- Apps and Instagram filters can help give your photos a vintage look, but film cameras are making a comeback as well
- The owner of second-hand camera shop HKCamera, Lincoln Zeiss Choy, gives us the details about the best picks for the best pics
Fashion is not the only thing dipping greedily into the past for inspiration. While (virtual) runways are showcasing updated 90s looks, photography trends are reaching further back to film photography.
As well as a wide range of mobile apps and Instagram filters that make your digital photos look like they were shot on film, real film cameras are becoming increasingly available.

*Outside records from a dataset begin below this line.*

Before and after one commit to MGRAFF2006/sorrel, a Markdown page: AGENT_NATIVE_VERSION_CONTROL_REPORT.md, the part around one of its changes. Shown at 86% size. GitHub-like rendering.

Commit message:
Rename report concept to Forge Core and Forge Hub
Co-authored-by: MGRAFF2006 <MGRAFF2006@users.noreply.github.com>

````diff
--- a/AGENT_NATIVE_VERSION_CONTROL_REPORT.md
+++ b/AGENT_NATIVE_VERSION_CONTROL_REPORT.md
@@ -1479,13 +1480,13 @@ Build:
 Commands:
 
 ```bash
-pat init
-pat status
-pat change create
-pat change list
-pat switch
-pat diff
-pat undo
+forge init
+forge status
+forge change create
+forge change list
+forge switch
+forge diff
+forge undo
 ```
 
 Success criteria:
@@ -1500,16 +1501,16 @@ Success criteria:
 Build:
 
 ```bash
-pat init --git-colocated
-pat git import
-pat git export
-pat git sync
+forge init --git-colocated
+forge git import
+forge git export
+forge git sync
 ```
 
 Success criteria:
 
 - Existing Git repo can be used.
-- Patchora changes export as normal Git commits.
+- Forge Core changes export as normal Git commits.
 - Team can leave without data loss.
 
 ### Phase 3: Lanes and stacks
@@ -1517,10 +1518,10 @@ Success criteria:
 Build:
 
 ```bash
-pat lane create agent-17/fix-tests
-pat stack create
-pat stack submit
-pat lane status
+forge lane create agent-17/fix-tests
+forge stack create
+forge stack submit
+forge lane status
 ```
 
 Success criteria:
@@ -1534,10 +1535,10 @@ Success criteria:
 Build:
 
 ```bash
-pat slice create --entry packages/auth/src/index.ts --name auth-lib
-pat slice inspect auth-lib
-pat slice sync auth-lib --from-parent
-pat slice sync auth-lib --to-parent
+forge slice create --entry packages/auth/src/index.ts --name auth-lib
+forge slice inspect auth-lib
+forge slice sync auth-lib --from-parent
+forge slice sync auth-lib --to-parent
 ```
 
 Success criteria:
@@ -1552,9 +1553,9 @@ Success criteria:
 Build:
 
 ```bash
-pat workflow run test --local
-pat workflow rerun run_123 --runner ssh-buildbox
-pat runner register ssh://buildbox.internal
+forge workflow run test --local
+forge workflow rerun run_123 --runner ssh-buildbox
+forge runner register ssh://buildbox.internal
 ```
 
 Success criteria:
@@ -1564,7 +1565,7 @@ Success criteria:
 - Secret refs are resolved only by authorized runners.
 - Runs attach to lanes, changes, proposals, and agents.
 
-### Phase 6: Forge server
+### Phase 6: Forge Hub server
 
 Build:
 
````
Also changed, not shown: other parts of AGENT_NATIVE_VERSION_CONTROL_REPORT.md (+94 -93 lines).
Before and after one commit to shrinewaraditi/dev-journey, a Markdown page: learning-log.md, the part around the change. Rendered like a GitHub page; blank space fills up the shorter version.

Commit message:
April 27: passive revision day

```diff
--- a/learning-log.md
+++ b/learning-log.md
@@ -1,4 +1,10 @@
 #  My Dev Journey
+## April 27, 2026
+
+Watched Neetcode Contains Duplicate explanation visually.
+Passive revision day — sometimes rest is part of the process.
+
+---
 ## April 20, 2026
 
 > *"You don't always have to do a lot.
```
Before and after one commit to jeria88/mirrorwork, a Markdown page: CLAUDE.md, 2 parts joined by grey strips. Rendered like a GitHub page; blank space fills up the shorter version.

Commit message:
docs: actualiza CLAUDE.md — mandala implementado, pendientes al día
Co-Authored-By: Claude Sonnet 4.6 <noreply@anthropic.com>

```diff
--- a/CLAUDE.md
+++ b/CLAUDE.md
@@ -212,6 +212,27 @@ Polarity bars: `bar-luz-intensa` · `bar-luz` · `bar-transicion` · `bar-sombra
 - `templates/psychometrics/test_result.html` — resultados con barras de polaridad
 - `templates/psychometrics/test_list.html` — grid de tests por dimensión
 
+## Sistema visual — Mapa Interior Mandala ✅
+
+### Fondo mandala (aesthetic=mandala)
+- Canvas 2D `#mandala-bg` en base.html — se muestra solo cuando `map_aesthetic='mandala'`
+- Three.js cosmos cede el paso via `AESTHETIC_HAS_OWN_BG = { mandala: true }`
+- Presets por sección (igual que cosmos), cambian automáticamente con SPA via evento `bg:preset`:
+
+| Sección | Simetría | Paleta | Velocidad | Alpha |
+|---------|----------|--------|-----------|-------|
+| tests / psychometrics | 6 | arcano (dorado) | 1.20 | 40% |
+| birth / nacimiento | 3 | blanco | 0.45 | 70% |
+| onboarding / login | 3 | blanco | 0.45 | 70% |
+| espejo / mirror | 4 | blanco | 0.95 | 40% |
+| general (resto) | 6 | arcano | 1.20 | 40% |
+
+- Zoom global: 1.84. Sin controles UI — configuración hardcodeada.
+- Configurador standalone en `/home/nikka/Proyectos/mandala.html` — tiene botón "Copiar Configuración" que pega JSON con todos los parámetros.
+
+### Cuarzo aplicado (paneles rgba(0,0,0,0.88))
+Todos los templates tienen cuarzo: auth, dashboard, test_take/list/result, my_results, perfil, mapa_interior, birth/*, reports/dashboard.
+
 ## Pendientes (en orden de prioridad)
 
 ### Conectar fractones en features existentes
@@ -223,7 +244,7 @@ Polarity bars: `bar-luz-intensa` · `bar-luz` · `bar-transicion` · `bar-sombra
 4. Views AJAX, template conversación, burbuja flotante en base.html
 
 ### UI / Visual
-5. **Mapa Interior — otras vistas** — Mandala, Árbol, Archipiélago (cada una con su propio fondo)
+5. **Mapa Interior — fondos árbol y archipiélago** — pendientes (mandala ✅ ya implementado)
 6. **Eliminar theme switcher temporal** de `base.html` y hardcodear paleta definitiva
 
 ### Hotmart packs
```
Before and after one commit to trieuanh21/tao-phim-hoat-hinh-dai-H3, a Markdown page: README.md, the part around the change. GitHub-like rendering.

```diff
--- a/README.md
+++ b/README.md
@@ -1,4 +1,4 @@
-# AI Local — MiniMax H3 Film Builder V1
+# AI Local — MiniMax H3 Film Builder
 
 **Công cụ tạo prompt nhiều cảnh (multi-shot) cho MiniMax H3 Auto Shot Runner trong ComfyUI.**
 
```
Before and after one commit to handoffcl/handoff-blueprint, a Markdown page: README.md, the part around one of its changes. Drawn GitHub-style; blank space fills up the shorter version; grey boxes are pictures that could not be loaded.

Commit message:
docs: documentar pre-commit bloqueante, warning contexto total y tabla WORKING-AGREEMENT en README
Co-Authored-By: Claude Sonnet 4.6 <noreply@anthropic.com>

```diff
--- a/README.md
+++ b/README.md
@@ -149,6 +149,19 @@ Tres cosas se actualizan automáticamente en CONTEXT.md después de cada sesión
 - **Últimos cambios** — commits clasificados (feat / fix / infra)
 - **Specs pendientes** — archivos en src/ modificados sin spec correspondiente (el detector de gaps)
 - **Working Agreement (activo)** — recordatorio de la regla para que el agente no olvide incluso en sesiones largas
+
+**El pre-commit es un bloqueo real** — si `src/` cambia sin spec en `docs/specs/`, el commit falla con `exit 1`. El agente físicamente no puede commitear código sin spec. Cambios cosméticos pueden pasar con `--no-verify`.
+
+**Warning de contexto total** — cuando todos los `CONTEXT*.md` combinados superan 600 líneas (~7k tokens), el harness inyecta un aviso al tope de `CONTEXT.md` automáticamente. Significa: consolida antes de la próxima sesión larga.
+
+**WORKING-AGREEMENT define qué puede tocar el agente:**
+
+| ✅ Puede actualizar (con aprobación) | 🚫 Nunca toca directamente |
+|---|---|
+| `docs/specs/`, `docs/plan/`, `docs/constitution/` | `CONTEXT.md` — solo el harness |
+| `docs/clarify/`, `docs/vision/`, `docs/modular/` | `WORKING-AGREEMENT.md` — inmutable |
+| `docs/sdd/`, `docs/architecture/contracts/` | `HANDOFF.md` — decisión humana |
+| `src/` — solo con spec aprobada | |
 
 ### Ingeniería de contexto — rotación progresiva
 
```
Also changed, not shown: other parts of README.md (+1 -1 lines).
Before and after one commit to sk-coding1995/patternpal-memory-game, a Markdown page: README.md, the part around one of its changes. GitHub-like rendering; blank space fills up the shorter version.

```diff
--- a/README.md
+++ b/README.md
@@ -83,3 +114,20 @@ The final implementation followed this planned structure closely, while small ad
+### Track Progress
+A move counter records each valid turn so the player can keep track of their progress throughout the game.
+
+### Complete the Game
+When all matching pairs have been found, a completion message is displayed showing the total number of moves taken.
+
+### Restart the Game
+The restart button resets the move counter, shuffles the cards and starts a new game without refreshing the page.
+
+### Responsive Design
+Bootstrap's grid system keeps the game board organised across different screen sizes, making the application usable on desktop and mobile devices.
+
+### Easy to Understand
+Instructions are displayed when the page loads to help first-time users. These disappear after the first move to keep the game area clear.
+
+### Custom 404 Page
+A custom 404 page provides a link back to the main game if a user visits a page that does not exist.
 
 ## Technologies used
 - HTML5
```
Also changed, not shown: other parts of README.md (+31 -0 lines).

We asked the owner of second-hand film camera shop HKCamera, Lincoln Zeiss Choy, to recommend five beginner-friendly models that can be picked up second-hand.
While Choy doesn’t usually recommend point-and-shoot compact cameras for beginners (with little chance of anything going wrong, you don’t really experience the essence of film photography), if he had to pick one, it would be the Canon AF35M. The camera was Canon Inc’s first autofocus 35mm compact camera and was launched in November 1979.
One of the earliest compact film cameras, the lens is made of glass instead of plastic, meaning that it is more scratch-resistant and has far less image distortion than its plastic-lensed counterparts of later cameras. Expect to pay about HK$500.
Choy says this camera is small, light and easy to operate. As the name suggests, he says, “the camera was marketed towards people who wanted a compact camera for holidays.”
In the 1970s, an advertising campaign for the camera featured popular British photographer David Bailey; more than 10 million of them were sold. It requires slightly more manual operation than the Canon, as you need to adjust four fixed focal lengths and change the aperture, from f2.8 to f22.
Another advantage of Trip 35 is that it doesn’t need a battery, because it wasn’t always possible to buy batteries when you were travelling. Expect to pay around HK$800.
This camera was first released in 1966, and holds an important place in Choy’s heart, as it was his first. Engraved on the bottom of the camera are the words “Hong Kong”: after the components were made in Japan, they were assembled in factories in the city.
Choy remembers his father telling him that a 1970s advert for the camera emphasised its large aperture of f1.7. “He said a single candle would be enough light to take photos with this camera,” he adds.
The massive aperture means beginners can take photos in darker environments without needing a flash. It can also create a shallow depth of field where the camera focuses on closer objects and blurs out the background.
Expect to pay about HK$500.
This fixed-focal-length 35 mm camera was first manufactured in 1972. It features shutter priority and fully manual shooting modes, offering different shooting experiences with a single device. If you turn on the shutter-priority automatic mode, you only need to change the shutter speed according to the varying amounts of light, and everything else will be automatically adjusted.
“It’s easy for beginners, because sometimes they might not want to spend a lot of time on manual shooting. However, they can also switch to full manual mode when they want,” says Choy. Expect to pay about HK$1,200.
This manually operated 35mm single-lens reflex camera has its shutter speed dial around the lens mount. This means you can keep looking through the viewfinder between shots, unlike others that have the dial on the top of the body, meaning you have to take the camera away from your face.
Without auto-focus, it might take a while to learn how to achieve a sharp focus, but Choy believes this is something you learn with practice. While it’s a bit on the pricey side (they go for around HK$1,600), the Olympus OM-1 is definitely a quality camera that will open your eyes to the fun and nostalgic art of film photography.